Interruptions in HIV therapy common in ex-inmates

Results of a new study show that major interruptions in HIV drug treatment occur after release from prison.

Within 60 days of release from prison, just 30 percent of HIV-infected inmates in the Texas Department of Criminal Justice system filled a prescription for antiretroviral drug therapy, researchers report in Wednesday’s issue of the Journal of the American Medical Association.

Moreover, 90 percent or more of inmates did not fill a prescription soon enough to avoid an interruption in their antiretroviral therapy, according to the report.

“These remarkably high rates of lengthy HIV treatment interruptions are troublesome from a public health perspective,” study investigator Dr. Jacques Baillargeon, from the University of Texas Medical Branch, Galveston, noted in a written statement.

“Several studies suggest that many released inmates who discontinue antiretroviral therapy also resume high-risk behaviors such as injection drug use or unsafe sex,” Baillargeon added, “and this combination may result not only in poor clinical outcomes for these individuals but also in the creation of drug-resistant HIV reservoirs in the general community.”

The study involved 2115 HIV-infected inmates who were receiving antiretroviral therapy prior to their release from prison between January 2004 and December 2007.

Just 5.4 percent of inmates filled an antiretroviral prescription within 10 days of release, the researchers found.

Hispanic and African American inmates were 60 percent less likely than white inmates to fill a prescription within 10 days, and 30 percent less likely to do so within 30 days.

“Adequately addressing a public health crisis of this scale and complexity will require carefully coordinated efforts between academic institutions, the criminal justice system, and public health agencies,” the researchers conclude.

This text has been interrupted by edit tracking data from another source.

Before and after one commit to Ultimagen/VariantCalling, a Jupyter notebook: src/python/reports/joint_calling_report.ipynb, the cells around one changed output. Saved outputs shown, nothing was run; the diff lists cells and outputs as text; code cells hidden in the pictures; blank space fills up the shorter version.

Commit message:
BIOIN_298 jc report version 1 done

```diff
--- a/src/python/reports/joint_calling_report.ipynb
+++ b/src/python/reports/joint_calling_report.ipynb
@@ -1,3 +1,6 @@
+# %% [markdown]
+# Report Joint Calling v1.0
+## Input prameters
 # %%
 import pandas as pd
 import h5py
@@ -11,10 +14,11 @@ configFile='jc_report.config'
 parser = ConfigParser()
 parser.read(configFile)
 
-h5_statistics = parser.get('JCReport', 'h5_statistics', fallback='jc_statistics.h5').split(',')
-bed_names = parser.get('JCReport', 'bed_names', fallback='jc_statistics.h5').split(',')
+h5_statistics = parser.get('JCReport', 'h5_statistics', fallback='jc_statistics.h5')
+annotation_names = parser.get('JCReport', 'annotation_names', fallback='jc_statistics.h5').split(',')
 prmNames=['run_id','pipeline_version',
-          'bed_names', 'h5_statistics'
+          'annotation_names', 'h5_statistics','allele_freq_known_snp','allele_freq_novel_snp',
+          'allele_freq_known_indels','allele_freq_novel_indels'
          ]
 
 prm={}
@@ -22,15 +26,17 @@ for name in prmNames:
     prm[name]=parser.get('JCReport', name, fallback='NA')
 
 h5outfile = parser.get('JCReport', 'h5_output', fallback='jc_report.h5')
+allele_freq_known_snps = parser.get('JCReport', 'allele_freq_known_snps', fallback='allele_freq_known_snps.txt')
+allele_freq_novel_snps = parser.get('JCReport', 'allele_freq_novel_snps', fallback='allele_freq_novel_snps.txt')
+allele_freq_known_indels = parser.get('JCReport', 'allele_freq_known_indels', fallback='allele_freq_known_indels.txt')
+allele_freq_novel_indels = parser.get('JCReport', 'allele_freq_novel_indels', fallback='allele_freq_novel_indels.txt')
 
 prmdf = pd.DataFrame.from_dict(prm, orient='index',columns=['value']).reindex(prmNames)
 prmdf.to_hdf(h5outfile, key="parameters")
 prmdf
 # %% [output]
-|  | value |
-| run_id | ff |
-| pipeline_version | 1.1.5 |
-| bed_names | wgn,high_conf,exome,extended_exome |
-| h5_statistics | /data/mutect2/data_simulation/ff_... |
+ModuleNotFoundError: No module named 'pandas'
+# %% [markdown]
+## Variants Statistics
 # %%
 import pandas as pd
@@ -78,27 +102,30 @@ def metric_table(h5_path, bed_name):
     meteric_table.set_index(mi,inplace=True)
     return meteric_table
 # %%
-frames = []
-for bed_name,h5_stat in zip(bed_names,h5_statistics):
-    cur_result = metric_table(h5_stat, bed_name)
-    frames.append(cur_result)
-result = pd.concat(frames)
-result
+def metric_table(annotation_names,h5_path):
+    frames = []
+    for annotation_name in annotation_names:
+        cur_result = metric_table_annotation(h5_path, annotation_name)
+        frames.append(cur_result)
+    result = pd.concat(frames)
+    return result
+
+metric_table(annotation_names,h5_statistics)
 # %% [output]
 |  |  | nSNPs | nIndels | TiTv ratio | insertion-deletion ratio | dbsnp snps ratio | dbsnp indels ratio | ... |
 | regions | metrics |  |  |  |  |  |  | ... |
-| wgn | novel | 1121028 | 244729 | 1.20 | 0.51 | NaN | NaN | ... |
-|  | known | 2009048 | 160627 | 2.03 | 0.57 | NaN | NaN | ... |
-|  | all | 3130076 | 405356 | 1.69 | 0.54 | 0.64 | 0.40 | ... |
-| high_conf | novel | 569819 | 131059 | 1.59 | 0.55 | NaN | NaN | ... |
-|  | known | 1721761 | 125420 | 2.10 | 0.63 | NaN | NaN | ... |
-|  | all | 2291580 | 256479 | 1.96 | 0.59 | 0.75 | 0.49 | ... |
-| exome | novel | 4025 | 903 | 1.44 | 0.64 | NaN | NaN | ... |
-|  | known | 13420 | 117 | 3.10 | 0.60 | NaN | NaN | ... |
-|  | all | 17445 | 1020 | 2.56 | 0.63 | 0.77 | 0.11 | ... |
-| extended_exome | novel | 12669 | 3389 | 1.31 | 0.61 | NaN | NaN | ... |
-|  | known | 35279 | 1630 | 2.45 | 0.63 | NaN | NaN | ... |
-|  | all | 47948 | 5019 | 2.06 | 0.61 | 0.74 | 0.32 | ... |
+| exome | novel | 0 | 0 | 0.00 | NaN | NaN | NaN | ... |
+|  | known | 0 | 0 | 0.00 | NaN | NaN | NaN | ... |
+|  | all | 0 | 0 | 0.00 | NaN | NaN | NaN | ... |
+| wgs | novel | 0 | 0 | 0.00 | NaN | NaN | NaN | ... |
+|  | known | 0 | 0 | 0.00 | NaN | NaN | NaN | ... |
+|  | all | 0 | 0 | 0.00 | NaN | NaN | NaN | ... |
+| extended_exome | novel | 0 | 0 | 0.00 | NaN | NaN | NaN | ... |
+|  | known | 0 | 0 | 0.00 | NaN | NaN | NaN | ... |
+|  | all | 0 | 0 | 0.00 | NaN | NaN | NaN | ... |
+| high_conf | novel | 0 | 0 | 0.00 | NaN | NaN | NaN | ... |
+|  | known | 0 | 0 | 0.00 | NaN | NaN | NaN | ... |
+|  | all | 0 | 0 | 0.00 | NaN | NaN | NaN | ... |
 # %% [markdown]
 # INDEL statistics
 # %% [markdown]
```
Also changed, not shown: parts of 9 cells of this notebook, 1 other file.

SOURCE: Journal of the American Medical Association, February 25, 2009.

Provided by ArmMed Media